§ Extracted data entries:
>>>
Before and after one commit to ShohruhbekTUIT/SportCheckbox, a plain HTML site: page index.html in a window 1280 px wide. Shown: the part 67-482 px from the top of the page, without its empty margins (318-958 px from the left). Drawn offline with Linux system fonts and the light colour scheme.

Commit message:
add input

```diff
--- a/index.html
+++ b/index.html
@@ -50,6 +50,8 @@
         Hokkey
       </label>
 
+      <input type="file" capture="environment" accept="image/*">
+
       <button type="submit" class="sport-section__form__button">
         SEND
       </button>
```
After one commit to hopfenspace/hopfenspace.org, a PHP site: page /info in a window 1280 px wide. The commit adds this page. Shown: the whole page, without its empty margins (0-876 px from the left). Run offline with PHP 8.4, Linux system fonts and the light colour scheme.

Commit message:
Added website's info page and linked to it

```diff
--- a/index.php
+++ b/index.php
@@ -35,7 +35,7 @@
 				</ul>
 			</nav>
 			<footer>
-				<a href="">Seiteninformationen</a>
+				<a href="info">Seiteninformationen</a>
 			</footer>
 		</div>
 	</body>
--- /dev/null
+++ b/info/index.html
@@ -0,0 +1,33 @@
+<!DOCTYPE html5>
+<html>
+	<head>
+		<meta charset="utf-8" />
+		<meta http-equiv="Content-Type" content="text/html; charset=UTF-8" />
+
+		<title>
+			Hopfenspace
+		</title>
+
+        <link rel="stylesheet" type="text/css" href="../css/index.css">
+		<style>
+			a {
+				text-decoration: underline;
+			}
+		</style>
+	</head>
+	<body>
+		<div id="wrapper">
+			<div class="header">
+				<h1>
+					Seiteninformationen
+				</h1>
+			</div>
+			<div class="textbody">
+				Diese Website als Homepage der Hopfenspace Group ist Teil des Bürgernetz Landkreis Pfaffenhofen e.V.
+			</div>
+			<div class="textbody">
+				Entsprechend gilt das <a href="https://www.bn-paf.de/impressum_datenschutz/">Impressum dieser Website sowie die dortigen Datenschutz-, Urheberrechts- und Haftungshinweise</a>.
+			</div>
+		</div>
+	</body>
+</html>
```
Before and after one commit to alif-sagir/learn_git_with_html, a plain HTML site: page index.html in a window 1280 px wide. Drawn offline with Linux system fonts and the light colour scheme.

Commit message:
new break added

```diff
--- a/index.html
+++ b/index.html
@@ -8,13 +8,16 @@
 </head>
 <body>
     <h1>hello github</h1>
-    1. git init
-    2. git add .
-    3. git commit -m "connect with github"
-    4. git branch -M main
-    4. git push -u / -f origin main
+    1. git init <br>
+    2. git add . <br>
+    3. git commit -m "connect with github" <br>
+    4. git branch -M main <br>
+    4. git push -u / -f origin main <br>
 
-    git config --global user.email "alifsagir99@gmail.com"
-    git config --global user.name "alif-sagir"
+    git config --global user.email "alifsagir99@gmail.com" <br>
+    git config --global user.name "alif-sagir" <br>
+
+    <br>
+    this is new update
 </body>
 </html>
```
<<<
§ EXERCISE BRIEF: Every line from the data above that contains "user" must appear in the answer.

§ FINISHED TASK:
-    git config --global user.email "alifsagir99@gmail.com"
-    git config --global user.name "alif-sagir"
+    git config --global user.email "alifsagir99@gmail.com" <br>
+    git config --global user.name "alif-sagir" <br>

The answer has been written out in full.